Sunday night, the History Channel debuted the first two episodes of a fictional miniseries called “The Bible.” While the show was entertaining, it was a classic “bait-and-switch” scam, but only if a viewer falsely assumed that a dramatization appearing on the History Channel would be historically or textually accurate.
To be sure, the series presented a marketing dilemma. Evangelicals, whose faith is based on the presupposition that the Bible is historically and factually accurate, are generally hostile to any teachings on the Bible that do not adhere to Evangelical doctrine. Meanwhile, a lot of unbelievers may have had an interest in a series about the Bible, but not if the facts would be overturned in favor of dogmatic claims not adequately grounded in evidence.
The show’s producers, Roma Downey and her husband Mark Burnett, worked around this dilemma by sending two different messages to the public.

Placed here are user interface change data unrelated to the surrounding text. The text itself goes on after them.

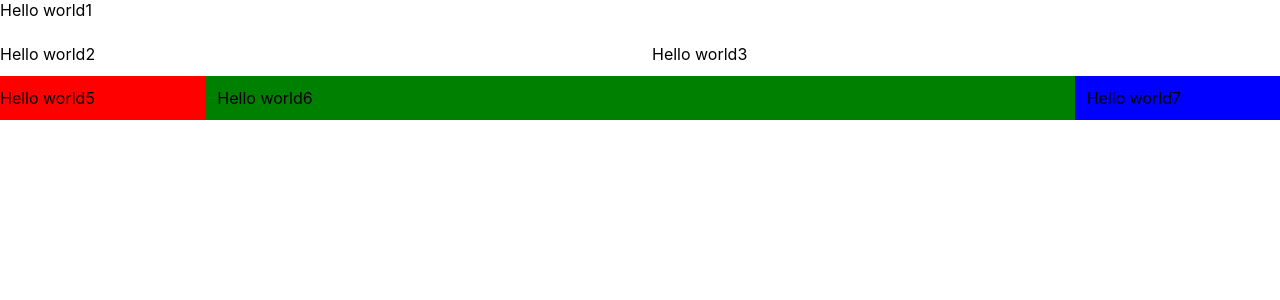
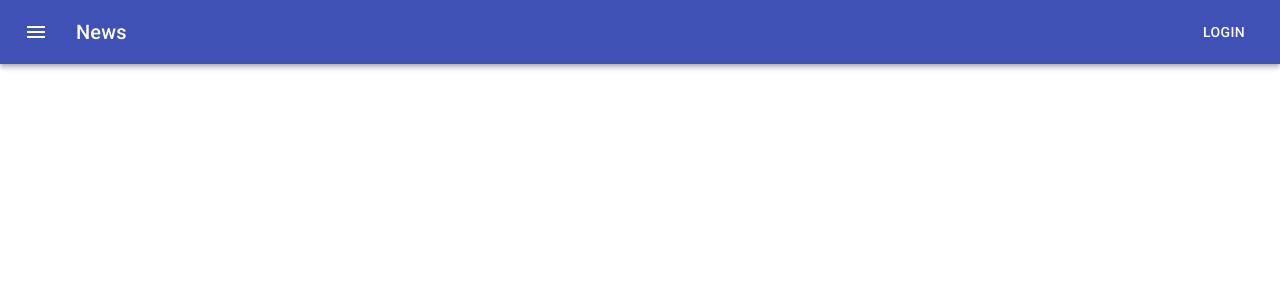
Before and after one commit to MuhammadSaqib786/Sample-React, a React (Create React App) app: page / in a window 1280 px wide. Shown: the top 300 px of the page. Built offline with nearby package versions, Linux system fonts and the light colour scheme.

Commit message:
created simple menu bar

```diff
--- a/src/App.js
+++ b/src/App.js
@@ -3,39 +3,39 @@ import './App.css';
 import { makeStyles } from '@material-ui/core/styles';
 import Grid from '@material-ui/core/Grid';
 import Paper from '@material-ui/core/Paper';
-import { Button } from '@material-ui/core';
+import { Button,AppBar,Toolbar,IconButton,Typography } from '@material-ui/core';
 import Icon from '@material-ui/core/Icon';
+import MenuIcon from '@material-ui/icons/Menu';
 
 function App() {
   const useStyles = makeStyles((theme) => ({
-    button: {
-      margin: theme.spacing(1),
+    root: {
+      flexGrow: 1,
+    },
+    menuButton: {
+      marginRight: theme.spacing(2),
+    },
+    title: {
+      flexGrow: 1,
     },
   }));
 
   const classes = useStyles();
 
 return <div >
-  <Grid container spacing={3}>
-  <Grid item xs={12}>
-      Hello world1
-  </Grid>
-  <Grid item xs={6}>
-      Hello world2
-  </Grid>
-  <Grid item xs={6}>
-      Hello world3
-  </Grid>
-  <Grid item xs={2} style={{backgroundColor:"red"}}>
-      Hello world5
-  </Grid>
-  <Grid item xs={8} style={{backgroundColor:"green"}}>
-      Hello world6
-  </Grid>
-  <Grid item xs={2} style={{backgroundColor:"blue"}}>
-      Hello world7
-  </Grid>
-  </Grid>
+  <div className={classes.root}>
+      <AppBar position="static">
+        <Toolbar>
+          <IconButton edge="start" className={classes.menuButton} color="inherit" aria-label="menu">
+            <MenuIcon />
+          </IconButton>
+          <Typography variant="h6" className={classes.title}>
+            News
+          </Typography>
+          <Button color="inherit">Login</Button>
+        </Toolbar>
+      </AppBar>
+    </div>
  </div>
 }
 
```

The mainstream media were fed vague and noble-sounding pablum about how tough a project this was. At the same time, Roma and Burnett reached out through Christian media to Evangelical churches, assuring them that the series would not offend their fundamentalist sensitivities.
The Christian marketing website says,“To help insure the accuracy of the miniseries many Christian scholars served as advisors and hundreds of Christian leaders have given their endorsement for the miniseries.” This would sound encouraging, except that the chosen arbiters of accuracy are all religious leaders whose definition of the truth is dogma-based rather than evidence-based.
Conservative Christian luminaries like pastor Rick Warren, Frank Wright of the ultra-conservative National Religious Broadcasters, Paul Ehselman of Campus Crusade for Christ and many others signed on to endorse the “accuracy” of this presentation of the Bible.
Non-doctrinaire students of the Bible may instead be disgusted by the show’s pandering. The show is designed to be inspiring to believers, but this can only be done by whitewashing the obvious conflicts within the text itself.The holy book’s two contradictory accounts of the creation are skipped over, for instance. Other early Old Testament mythology is also presented as fact.
By the second hour, it is clear the producers had abandoned any attempt at documentary accuracy. One of the most disturbing stories in the Bible is Jehovah’s command to Abraham that he put his own son to human sacrifice. At the last minute, Jehovah changes his mind, and a ram appears to serve as a replacement sacrifice. Not only does the History Channel mistakenly put a lamb in the story, it adds a lot of extraneous and misleading dialog.
Ramses declares himself a god in a battle with Moses that isn’t in the Bible. While it is true that the Pharaohs were considered gods, the narrative here plays more into the Christian myth that all non-Christians consciously or subconsciously wish to put themselves in Jehovah’s place as gods.
Nor is there an indication in the Bible that Moses ever believed he was Egyptian. The book of Exodus shows Moses killing an Egyptian who is beating an Israelite, seemingly with full knowledge of who his people are. He runs into the wilderness, not because he discovers he’s a Hebrew, but because he realizes people have found out about the murder. “The Bible” shows Moses mystified to discover he is a Hebrew, even though he apparently knows he has a Hebrew brother.
The deception inherent in the marketing of this series may have been piously motivated, but the result is the same. It has ended up deceiving viewers of all religious and nonreligious perspectives.